* _EXERCISE INSTRUCTIONS_:
Leaving the images behind, copy every line of the records exactly.

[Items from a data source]
============

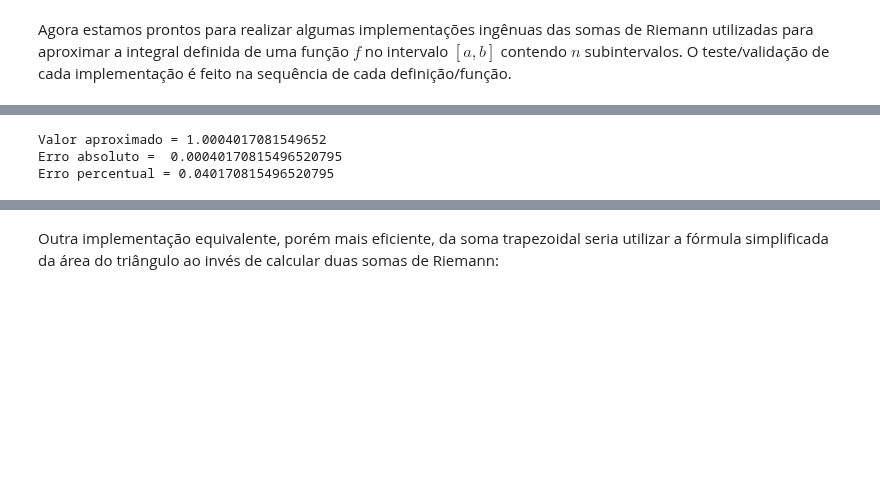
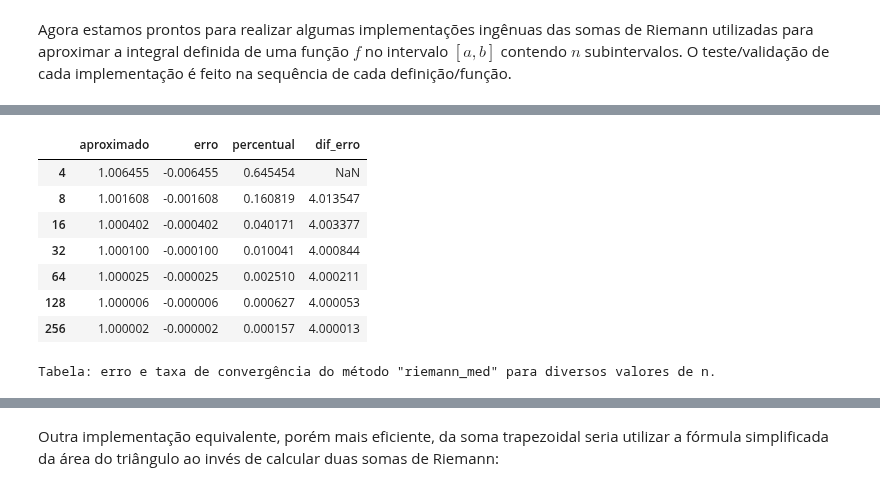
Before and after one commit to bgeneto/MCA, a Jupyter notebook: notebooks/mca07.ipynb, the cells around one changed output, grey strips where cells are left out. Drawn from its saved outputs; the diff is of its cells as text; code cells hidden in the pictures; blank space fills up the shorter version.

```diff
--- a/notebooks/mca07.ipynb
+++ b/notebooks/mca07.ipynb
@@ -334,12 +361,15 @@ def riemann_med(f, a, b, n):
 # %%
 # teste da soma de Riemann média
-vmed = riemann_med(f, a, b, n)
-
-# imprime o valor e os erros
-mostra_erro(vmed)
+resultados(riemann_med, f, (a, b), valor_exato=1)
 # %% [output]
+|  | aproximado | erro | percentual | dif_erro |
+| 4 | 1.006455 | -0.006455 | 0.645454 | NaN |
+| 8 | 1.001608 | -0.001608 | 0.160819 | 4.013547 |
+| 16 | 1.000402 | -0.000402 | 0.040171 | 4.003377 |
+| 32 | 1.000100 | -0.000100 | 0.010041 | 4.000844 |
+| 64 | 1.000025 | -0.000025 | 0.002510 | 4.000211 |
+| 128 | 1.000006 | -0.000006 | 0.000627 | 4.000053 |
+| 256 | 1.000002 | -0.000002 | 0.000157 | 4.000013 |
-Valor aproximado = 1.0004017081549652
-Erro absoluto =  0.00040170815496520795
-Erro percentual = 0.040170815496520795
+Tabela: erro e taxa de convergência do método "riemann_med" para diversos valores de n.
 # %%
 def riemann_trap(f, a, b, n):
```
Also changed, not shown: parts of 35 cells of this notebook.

============

* _SOLUTION TO THE EXERCISE_:
Before and after one commit to bgeneto/MCA, a Jupyter notebook: notebooks/mca07.ipynb, the cells around one changed output, grey strips where cells are left out. Drawn from its saved outputs; the diff is of its cells as text; code cells hidden in the pictures; blank space fills up the shorter version.

```diff
--- a/notebooks/mca07.ipynb
+++ b/notebooks/mca07.ipynb
@@ -334,12 +361,15 @@ def riemann_med(f, a, b, n):
 # %%
 # teste da soma de Riemann média
-vmed = riemann_med(f, a, b, n)
-
-# imprime o valor e os erros
-mostra_erro(vmed)
+resultados(riemann_med, f, (a, b), valor_exato=1)
 # %% [output]
+|  | aproximado | erro | percentual | dif_erro |
+| 4 | 1.006455 | -0.006455 | 0.645454 | NaN |
+| 8 | 1.001608 | -0.001608 | 0.160819 | 4.013547 |
+| 16 | 1.000402 | -0.000402 | 0.040171 | 4.003377 |
+| 32 | 1.000100 | -0.000100 | 0.010041 | 4.000844 |
+| 64 | 1.000025 | -0.000025 | 0.002510 | 4.000211 |
+| 128 | 1.000006 | -0.000006 | 0.000627 | 4.000053 |
+| 256 | 1.000002 | -0.000002 | 0.000157 | 4.000013 |
-Valor aproximado = 1.0004017081549652
-Erro absoluto =  0.00040170815496520795
-Erro percentual = 0.040170815496520795
+Tabela: erro e taxa de convergência do método "riemann_med" para diversos valores de n.
 # %%
 def riemann_trap(f, a, b, n):
```
Also changed, not shown: parts of 35 cells of this notebook.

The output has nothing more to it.